Parc Areca

It's a park to play hide and seek among islands of cork oaks and holm oaks, over wooden bridges by giant reeds and yellow-flowered Spanish broom, behind bamboos. It's also an exotic adventure. A stroll through the Palmeraie, part of the garden to the original house that existed here before 2000, and you travel through Argentina with the Blue Needle Palms, to Southern California with the towering Washingtonian palm trees, to the slender-stemmed Chinese windmill palms.

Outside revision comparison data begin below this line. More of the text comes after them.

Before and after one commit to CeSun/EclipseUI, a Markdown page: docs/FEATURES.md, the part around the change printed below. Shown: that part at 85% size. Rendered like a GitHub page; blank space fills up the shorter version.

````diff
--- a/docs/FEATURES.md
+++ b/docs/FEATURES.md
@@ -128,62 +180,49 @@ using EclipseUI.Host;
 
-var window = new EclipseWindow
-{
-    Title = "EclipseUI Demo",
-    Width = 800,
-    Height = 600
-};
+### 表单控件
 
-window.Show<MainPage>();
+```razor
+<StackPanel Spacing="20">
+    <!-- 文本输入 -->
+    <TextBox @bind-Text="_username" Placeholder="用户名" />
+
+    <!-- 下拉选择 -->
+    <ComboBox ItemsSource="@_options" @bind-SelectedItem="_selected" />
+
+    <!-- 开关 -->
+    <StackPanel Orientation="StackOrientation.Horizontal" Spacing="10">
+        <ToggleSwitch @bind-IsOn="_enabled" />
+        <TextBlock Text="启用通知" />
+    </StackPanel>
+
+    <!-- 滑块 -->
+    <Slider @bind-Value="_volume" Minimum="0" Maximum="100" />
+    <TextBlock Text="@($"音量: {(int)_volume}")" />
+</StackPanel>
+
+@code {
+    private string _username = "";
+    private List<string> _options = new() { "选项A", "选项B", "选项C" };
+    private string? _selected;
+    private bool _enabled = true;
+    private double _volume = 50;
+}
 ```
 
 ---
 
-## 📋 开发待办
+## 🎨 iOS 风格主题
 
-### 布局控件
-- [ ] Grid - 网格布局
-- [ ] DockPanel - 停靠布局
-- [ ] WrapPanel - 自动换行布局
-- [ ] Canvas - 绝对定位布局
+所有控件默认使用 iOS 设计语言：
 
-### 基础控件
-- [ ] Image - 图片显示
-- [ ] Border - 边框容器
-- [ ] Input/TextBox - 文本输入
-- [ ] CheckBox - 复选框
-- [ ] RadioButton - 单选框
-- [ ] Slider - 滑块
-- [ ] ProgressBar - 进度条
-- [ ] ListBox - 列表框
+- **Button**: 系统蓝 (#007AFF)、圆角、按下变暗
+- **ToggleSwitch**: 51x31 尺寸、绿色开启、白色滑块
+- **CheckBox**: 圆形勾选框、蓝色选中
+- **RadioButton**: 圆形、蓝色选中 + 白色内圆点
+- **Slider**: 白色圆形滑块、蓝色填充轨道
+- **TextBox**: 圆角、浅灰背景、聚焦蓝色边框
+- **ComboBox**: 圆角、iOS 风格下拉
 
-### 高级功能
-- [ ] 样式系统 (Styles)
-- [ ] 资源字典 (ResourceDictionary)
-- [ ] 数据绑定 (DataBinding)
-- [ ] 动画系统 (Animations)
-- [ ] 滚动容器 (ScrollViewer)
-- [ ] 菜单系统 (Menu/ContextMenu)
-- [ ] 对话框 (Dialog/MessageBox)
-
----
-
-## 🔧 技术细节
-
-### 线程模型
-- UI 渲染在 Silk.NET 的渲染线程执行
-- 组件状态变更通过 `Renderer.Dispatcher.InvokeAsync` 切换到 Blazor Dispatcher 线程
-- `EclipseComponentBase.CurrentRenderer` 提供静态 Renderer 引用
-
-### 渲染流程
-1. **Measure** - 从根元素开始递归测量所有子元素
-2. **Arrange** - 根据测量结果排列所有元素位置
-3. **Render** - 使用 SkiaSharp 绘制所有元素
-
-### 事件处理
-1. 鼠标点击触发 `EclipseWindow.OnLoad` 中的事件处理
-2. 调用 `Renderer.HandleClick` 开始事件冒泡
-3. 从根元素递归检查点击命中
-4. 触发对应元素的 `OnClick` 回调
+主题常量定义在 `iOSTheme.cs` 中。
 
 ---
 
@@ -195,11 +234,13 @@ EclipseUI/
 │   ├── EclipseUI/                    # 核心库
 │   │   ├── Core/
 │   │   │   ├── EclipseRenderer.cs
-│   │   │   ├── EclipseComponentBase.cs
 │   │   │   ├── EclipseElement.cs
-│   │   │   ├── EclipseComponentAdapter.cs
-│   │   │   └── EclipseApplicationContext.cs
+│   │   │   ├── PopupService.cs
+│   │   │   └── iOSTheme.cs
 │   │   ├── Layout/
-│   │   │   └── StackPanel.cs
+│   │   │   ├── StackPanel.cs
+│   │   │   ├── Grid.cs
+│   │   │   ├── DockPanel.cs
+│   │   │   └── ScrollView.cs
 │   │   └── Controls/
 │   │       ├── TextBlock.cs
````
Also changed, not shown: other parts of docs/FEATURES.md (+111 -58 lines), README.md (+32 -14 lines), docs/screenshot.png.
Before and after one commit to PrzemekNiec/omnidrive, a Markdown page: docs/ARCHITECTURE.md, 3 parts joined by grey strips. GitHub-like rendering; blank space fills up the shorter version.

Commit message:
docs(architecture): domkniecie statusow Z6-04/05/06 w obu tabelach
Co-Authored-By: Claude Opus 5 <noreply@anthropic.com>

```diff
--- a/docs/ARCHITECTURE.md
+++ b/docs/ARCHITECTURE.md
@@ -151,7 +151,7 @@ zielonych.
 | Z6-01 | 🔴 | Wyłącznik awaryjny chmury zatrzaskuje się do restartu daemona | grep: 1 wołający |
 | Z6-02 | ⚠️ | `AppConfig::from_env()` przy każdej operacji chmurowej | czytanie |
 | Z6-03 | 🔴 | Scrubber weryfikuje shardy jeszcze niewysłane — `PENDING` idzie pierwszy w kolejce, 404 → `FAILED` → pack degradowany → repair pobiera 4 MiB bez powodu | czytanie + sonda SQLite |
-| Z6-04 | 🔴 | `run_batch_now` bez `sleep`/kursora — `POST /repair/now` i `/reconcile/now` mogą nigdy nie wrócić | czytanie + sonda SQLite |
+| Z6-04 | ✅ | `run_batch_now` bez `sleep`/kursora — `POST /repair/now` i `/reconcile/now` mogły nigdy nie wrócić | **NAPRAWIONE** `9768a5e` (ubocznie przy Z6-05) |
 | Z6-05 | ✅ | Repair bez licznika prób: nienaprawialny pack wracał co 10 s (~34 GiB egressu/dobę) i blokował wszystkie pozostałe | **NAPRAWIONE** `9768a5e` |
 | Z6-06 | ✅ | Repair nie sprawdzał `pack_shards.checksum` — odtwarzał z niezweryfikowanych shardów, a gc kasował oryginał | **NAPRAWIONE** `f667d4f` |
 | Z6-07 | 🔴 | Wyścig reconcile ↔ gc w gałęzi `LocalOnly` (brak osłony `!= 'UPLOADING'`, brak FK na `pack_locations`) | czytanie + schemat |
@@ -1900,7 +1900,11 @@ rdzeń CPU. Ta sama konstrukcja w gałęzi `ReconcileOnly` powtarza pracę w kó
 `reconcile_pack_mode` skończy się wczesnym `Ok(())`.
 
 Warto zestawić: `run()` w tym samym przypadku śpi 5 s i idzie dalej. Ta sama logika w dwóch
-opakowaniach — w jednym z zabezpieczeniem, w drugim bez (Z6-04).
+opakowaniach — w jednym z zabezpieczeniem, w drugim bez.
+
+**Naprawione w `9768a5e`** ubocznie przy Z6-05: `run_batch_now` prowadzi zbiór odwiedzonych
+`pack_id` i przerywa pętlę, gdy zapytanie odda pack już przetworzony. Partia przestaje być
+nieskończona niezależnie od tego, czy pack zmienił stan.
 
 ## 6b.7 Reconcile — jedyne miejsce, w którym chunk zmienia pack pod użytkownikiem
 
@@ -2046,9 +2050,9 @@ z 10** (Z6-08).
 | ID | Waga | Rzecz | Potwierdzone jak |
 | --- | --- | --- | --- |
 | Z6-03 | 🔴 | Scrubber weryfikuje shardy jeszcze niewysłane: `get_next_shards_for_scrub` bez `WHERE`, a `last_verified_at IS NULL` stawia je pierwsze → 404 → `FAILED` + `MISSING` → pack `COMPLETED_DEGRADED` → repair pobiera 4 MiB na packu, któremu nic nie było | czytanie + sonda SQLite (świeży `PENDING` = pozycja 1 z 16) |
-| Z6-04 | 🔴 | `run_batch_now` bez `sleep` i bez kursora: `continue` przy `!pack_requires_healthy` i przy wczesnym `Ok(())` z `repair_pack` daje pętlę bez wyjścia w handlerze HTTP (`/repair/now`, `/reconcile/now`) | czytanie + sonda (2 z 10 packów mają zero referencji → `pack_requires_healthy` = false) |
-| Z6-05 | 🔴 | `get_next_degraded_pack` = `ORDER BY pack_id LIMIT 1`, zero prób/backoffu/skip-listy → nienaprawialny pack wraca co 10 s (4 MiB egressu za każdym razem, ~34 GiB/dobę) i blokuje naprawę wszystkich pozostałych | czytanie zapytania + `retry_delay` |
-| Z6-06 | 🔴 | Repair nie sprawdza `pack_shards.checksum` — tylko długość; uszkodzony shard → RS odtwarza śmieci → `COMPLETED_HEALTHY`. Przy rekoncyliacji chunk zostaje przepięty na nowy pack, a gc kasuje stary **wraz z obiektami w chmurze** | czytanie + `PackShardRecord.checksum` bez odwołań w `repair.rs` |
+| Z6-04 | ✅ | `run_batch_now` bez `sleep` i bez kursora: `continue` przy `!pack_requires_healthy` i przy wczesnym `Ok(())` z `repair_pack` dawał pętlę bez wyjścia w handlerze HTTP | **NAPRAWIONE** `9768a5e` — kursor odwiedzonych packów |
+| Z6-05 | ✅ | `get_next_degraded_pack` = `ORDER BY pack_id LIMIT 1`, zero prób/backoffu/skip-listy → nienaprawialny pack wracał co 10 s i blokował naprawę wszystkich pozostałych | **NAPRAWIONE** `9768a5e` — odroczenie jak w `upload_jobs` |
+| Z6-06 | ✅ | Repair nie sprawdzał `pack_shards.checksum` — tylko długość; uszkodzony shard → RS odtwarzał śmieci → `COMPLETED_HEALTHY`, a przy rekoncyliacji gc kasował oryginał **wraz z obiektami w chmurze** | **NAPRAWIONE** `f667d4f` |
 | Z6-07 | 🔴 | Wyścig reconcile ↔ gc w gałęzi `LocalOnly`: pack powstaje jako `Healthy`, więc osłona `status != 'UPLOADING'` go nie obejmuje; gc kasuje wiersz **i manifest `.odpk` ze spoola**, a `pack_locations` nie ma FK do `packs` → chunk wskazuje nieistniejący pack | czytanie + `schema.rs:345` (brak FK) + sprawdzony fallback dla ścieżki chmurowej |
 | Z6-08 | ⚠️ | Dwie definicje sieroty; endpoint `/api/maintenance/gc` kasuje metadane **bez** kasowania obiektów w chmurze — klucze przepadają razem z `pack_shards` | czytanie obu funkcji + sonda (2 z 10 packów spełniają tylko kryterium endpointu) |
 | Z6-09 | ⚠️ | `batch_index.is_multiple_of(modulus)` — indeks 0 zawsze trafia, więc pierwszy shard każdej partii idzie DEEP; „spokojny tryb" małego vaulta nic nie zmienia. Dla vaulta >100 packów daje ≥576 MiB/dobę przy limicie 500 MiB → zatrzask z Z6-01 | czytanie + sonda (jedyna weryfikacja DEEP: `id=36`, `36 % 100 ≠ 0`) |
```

Snatched away from development by the commune of Fréjus, the Parc Aréca is 3.5 hectares of botanical delights in a form of a public park in the town of Saint-Aygulf. For kids, swings, slides and a wooden boat play area make for added fun after a stroll through the alleys that criss-cross the park.

Useful Info: Picnics not allowed in the park. For a picnic on the beach, head down to the coastal path at the end of the park and walk west by the coast to the sandy Calanque du Pont de Bois.

Keep dogs on leash in the park. Park is open 8AM to 8PM summers and 8AM to 6PM from October to end of April. Located on Avenue Alfred de Musset, Saint-Aygulf.